The latest big update to Apple’s desktop operating system, macOS High Sierra, has just been released as a free upgrade for users. It’s available now in the Mac App Store. All Macs from 2010 and later are compatible with the update, and some MacBooks and iMacs released as far back as 2009 can also run it. For a thorough look at all the new features that make up High Sierra, definitely read The Verge review.
After installing this update, you won’t notice many significant outward changes or redesigns, but the Mac’s core software foundation is in fact changing rather drastically. MacOS High Sierra includes a new, modernized file system — Apple File System (APFS) — and support for more efficient photo (HEIF) and video (HEVC) standards. HEVC, also known as H.265, is designed to efficiently handle 4K video without eating up too much storage on your Mac.
There are some user-facing updates, though; the Photos app now has an expanded and more powerful set of editing tools. Apple has declared war on annoying autoplay videos in the latest version of its Safari browser, and the company is also making it much more difficult for advertisers to track Mac users around the web with a new feature called Intelligent Tracking Prevention.
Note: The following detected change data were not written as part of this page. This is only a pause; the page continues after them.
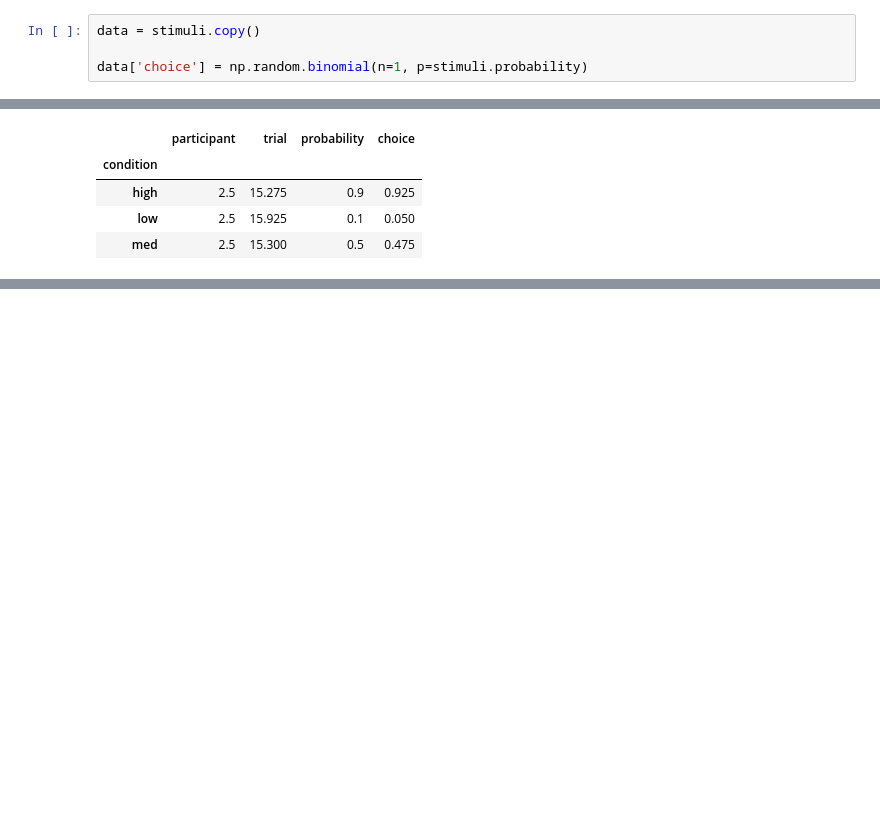
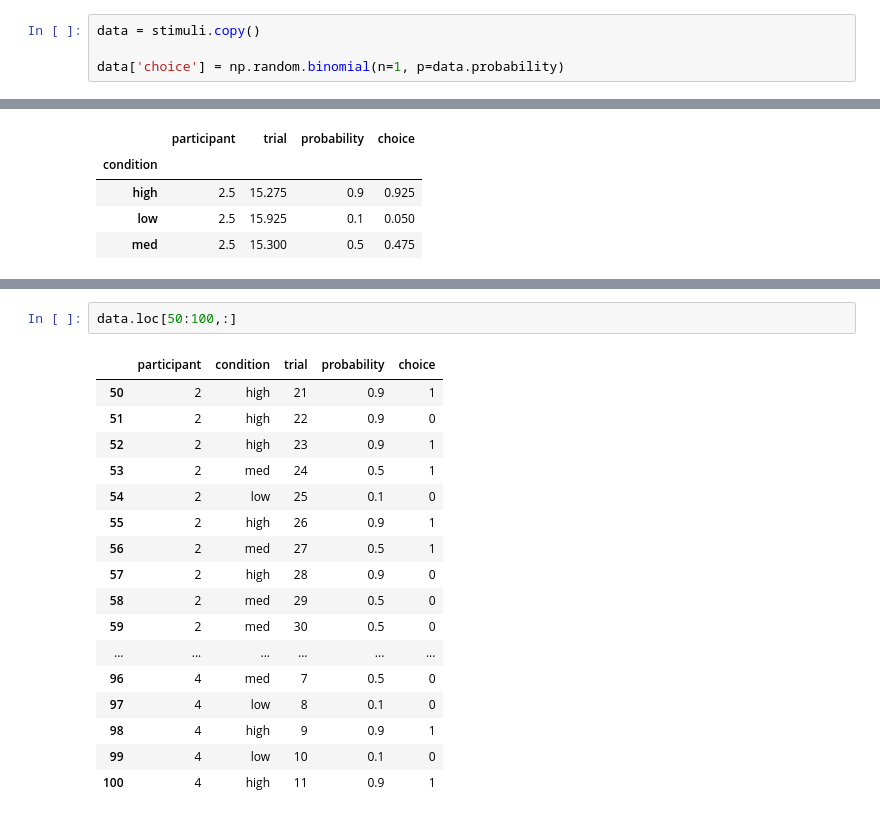
Before and after one commit to laurafontanesi/psychopy-seminar, a Jupyter notebook: notebooks/wpa_3.ipynb, the cells around one changed output, grey strips where cells are left out. Saved outputs shown, nothing was run; the diff lists cells and outputs as text; blank space fills up the shorter version.

```diff
--- a/notebooks/wpa_3.ipynb
+++ b/notebooks/wpa_3.ipynb
@@ -458,7 +458,7 @@ stimuli.head()
 # %%
 data = stimuli.copy()
 
-data['choice'] = np.random.binomial(n=1, p=stimuli.probability)
+data['choice'] = np.random.binomial(n=1, p=data.probability)
 # %%
 # to check % success per particiapant and condition:
 data.groupby(['participant', 'condition']).mean()
@@ -488,0 +530,20 @@ data.groupby(['condition']).mean()
+# %%
+data.loc[50:100,:]
+# %% [output]
+|  | participant | condition | trial | probability | choice |
+| 50 | 2 | high | 21 | 0.9 | 1 |
+| 51 | 2 | high | 22 | 0.9 | 0 |
+| 52 | 2 | high | 23 | 0.9 | 1 |
+| 53 | 2 | med | 24 | 0.5 | 1 |
+| 54 | 2 | low | 25 | 0.1 | 0 |
+| 55 | 2 | high | 26 | 0.9 | 1 |
+| 56 | 2 | med | 27 | 0.5 | 1 |
+| 57 | 2 | high | 28 | 0.9 | 0 |
+| 58 | 2 | med | 29 | 0.5 | 0 |
+| 59 | 2 | med | 30 | 0.5 | 0 |
+| ... | ... | ... | ... | ... | ... |
+| 96 | 4 | med | 7 | 0.5 | 0 |
+| 97 | 4 | low | 8 | 0.1 | 0 |
+| 98 | 4 | high | 9 | 0.9 | 1 |
+| 99 | 4 | low | 10 | 0.1 | 0 |
+| 100 | 4 | high | 11 | 0.9 | 1 |
```
Also changed, not shown: parts of 3 cells of this notebook, 1 other file.
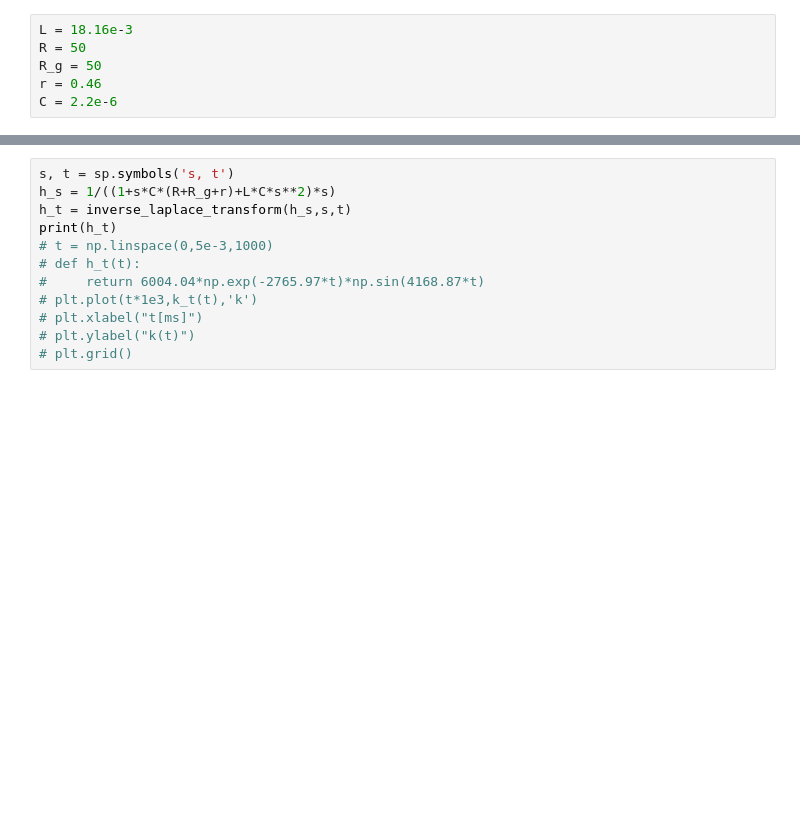
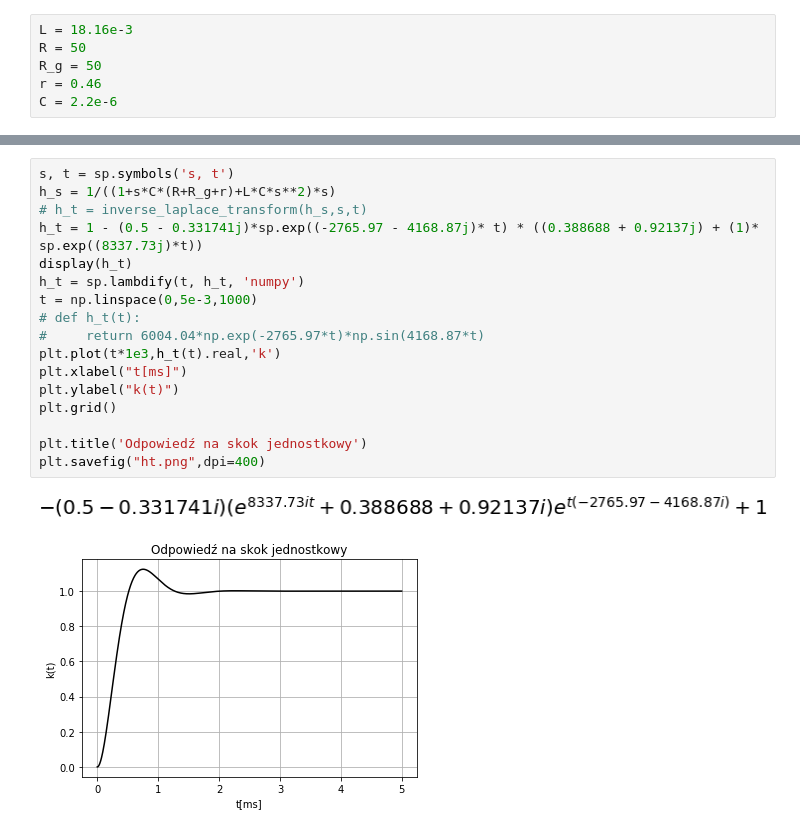
Before and after one commit to MarikinPaulina/EwEF, a Jupyter notebook: 04/04-Obliczenia_na_laby.ipynb, the cells around one changed output, grey strips where cells are left out. Saved outputs shown, nothing was run; the diff lists cells and outputs as text; blank space fills up the shorter version.

```diff
--- a/04/04-Obliczenia_na_laby.ipynb
+++ b/04/04-Obliczenia_na_laby.ipynb
@@ -31,12 +48,20 @@ plt.savefig("kt.png",dpi=400)
 # %%
 s, t = sp.symbols('s, t')
 h_s = 1/((1+s*C*(R+R_g+r)+L*C*s**2)*s)
-h_t = inverse_laplace_transform(h_s,s,t)
-print(h_t)
-# t = np.linspace(0,5e-3,1000)
+# h_t = inverse_laplace_transform(h_s,s,t)
+h_t = 1 - (0.5 - 0.331741j)*sp.exp((-2765.97 - 4168.87j)* t) * ((0.388688 + 0.92137j) + (1)* sp.exp((8337.73j)*t))
+display(h_t)
+h_t = sp.lambdify(t, h_t, 'numpy')
+t = np.linspace(0,5e-3,1000)
 # def h_t(t):
 #     return 6004.04*np.exp(-2765.97*t)*np.sin(4168.87*t)
-# plt.plot(t*1e3,k_t(t),'k')
-# plt.xlabel("t[ms]")
-# plt.ylabel("k(t)")
-# plt.grid()
+plt.plot(t*1e3,h_t(t).real,'k')
+plt.xlabel("t[ms]")
+plt.ylabel("k(t)")
+plt.grid()
+
+plt.title('Odpowiedź na skok jednostkowy')
+plt.savefig("ht.png",dpi=400)
+# %% [output]
+[figure, added]
+[figure, added]
```
Also changed, not shown: parts of 4 cells of this notebook, 4 other files.
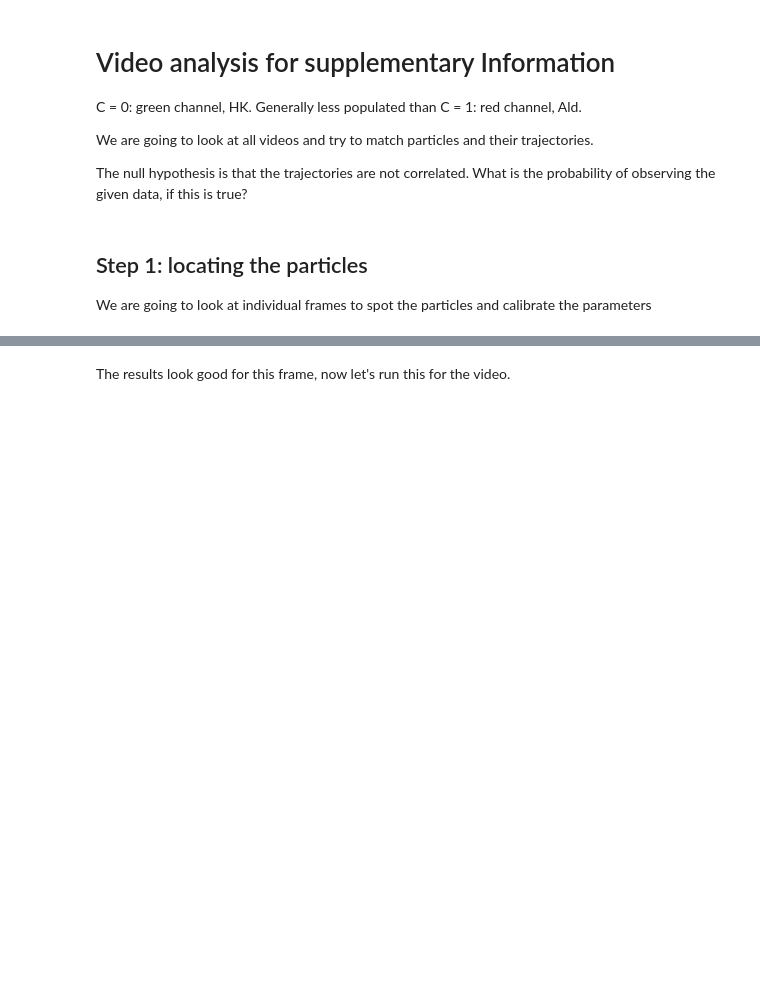
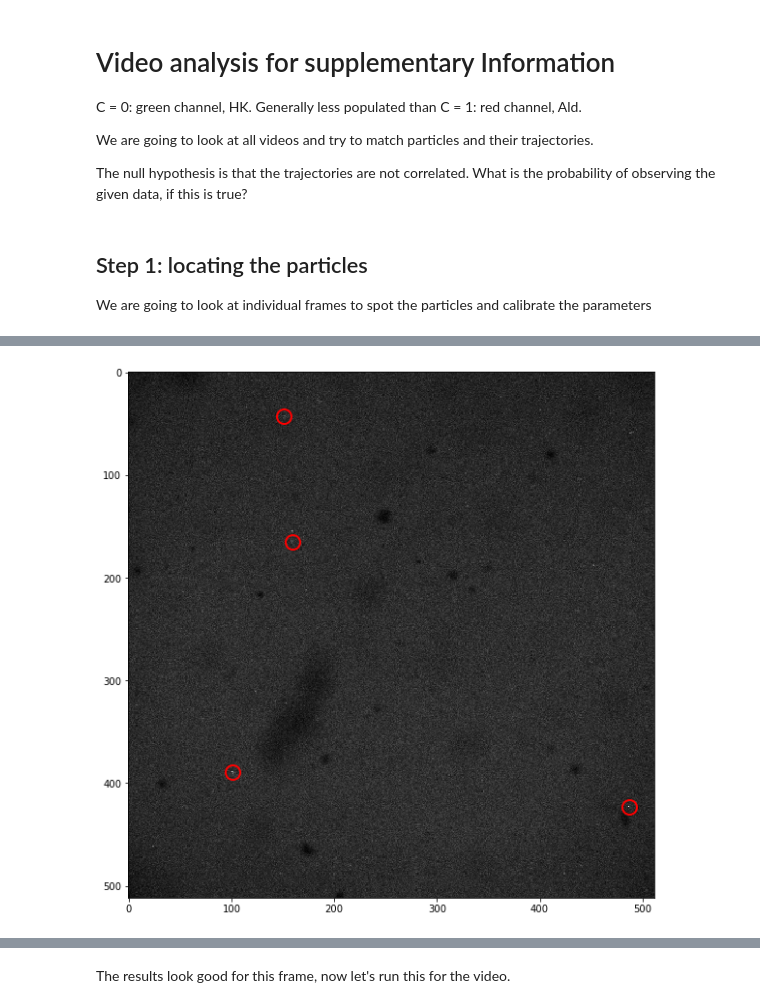
Before and after one commit to henripal/enzyme-focusing, a Jupyter notebook: rev_notebooks/particle_expl.ipynb, the cells around one changed output, grey strips where cells are left out. Saved outputs shown, nothing was run; the diff lists cells and outputs as text; code cells hidden in the pictures; blank space fills up the shorter version.

```diff
--- a/rev_notebooks/particle_expl.ipynb
+++ b/rev_notebooks/particle_expl.ipynb
@@ -40,6 +48,8 @@ f_1 = tp.locate(frames_1[0], minsize, minmass = minmass, separation=separation)
 # %%
 # looking at the first frame from Hexokinase
-tp.annotate(f_0, frames_0[0]);
+tp.annotate(f_0[f_0['frame'] == 0], frames_0[1]);
+# %% [output]
+[figure, added]
 # %%
 # looking at the first frame from Aldolase
 tp.annotate(f_1, frames_1[0]);
```
Also changed, not shown: parts of 38 cells of this notebook, 3 other files.
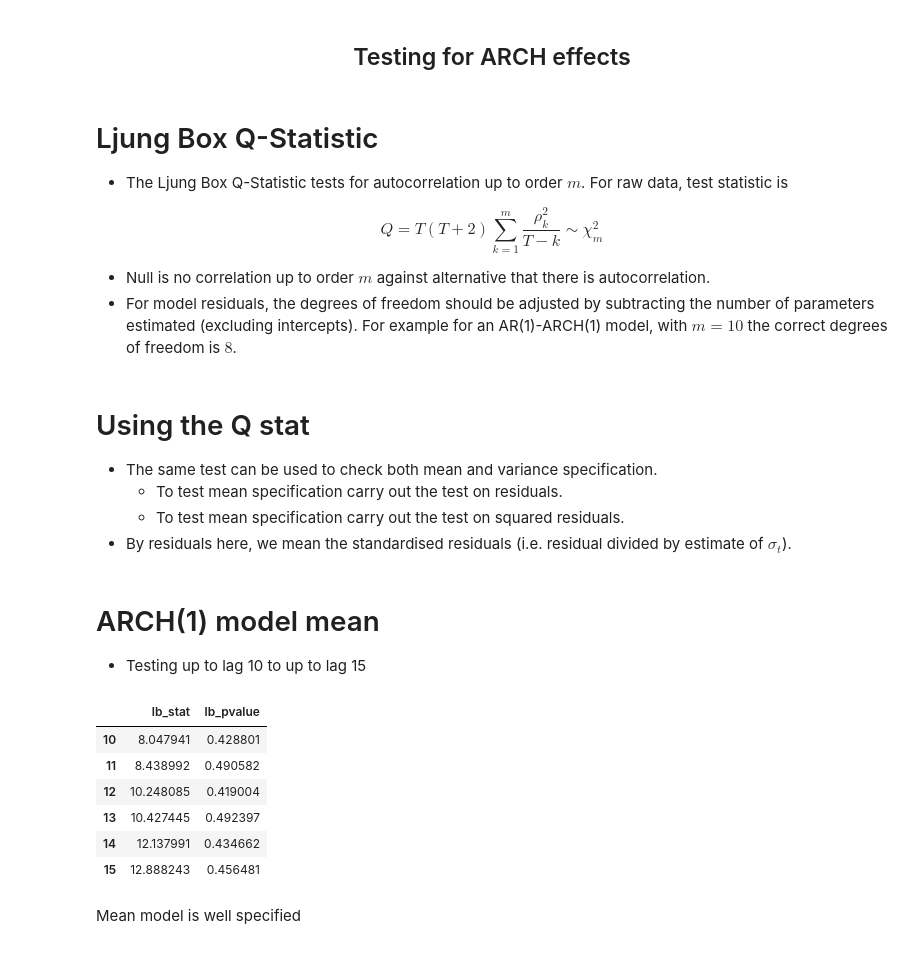
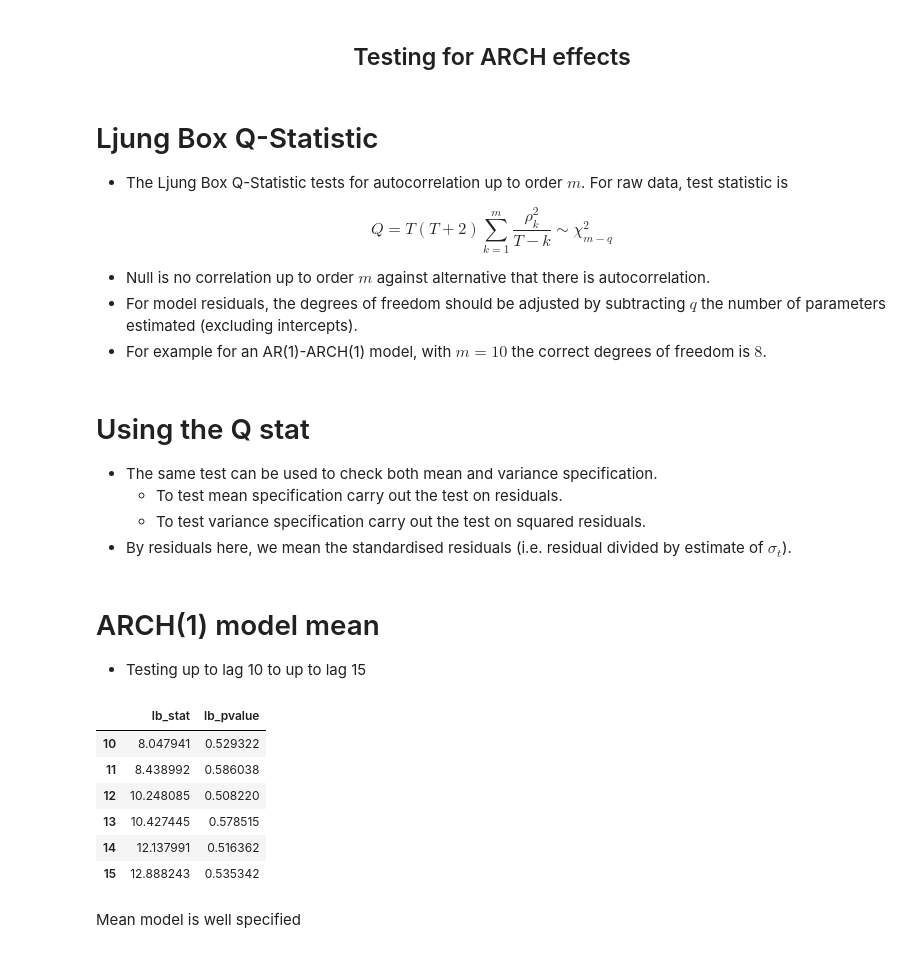
Before and after one commit to anastasiospanagiotelis/QBUS3850, a Jupyter notebook: Lectures/07ARCH/07ARCH.ipynb, the cells around one changed output. Saved outputs shown, nothing was run; the diff lists cells and outputs as text; code cells hidden in the pictures.

```diff
--- a/Lectures/07ARCH/07ARCH.ipynb
+++ b/Lectures/07ARCH/07ARCH.ipynb
@@ -315,16 +315,17 @@ Covariance estimator: robust
 
 - The Ljung Box Q-Statistic tests for autocorrelation up to order $m$. For raw data, test statistic is
 
-$$Q=T(T+2)\sum\limits_{k=1}^m\frac{\rho^2_k}{T-k}\sim\chi^2_{m}$$
+$$Q=T(T+2)\sum\limits_{k=1}^m\frac{\rho^2_k}{T-k}\sim\chi^2_{m-q}$$
 
 - Null is no correlation up to order $m$ against alternative that there is autocorrelation.
-- For model residuals, the degrees of freedom should be adjusted by subtracting the number of parameters estimated (excluding intercepts). For example for an AR(1)-ARCH(1) model, with $m=10$ the correct degrees of freedom is $8$.
+- For model residuals, the degrees of freedom should be adjusted by subtracting $q$ the number of parameters estimated (excluding intercepts).
+- For example for an AR(1)-ARCH(1) model, with $m=10$ the correct degrees of freedom is $8$.
 # %% [markdown]
 # Using the Q stat
 
 - The same test can be used to check both mean and variance specification.
   - To test mean specification carry out the test on residuals.
-  - To test mean specification carry out the test on squared residuals.
+  - To test variance specification carry out the test on squared residuals.
 - By residuals here, we mean the standardised residuals (i.e. residual divided by estimate of $\sigma_t$).
 # %% [markdown]
 # ARCH(1) model mean
@@ -333,15 +334,15 @@ $$Q=T(T+2)\sum\limits_{k=1}^m\frac{\rho^2_k}{T-k}\sim\chi^2_{m}$$
 # %%
 import statsmodels.api as sm
 sres=fitarch1.std_resid
-sm.stats.diagnostic.acorr_ljungbox(sres,lags=range(10,16),model_df=2,return_df=True)
+sm.stats.diagnostic.acorr_ljungbox(sres,lags=range(10,16),model_df=1,return_df=True)
 # %% [output]
 |  | lb_stat | lb_pvalue |
-| 10 | 8.047941 | 0.428801 |
-| 11 | 8.438992 | 0.490582 |
-| 12 | 10.248085 | 0.419004 |
-| 13 | 10.427445 | 0.492397 |
-| 14 | 12.137991 | 0.434662 |
-| 15 | 12.888243 | 0.456481 |
+| 10 | 8.047941 | 0.529322 |
+| 11 | 8.438992 | 0.586038 |
+| 12 | 10.248085 | 0.508220 |
+| 13 | 10.427445 | 0.578515 |
+| 14 | 12.137991 | 0.516362 |
+| 15 | 12.888243 | 0.535342 |
 # %% [markdown]
 Mean model is well specified
 # %% [markdown]
```
Also changed, not shown: parts of 3 cells of this notebook.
Siri has a new, more natural voice (just like in iOS 11), and Notes also gets some new functionality with pinned notes.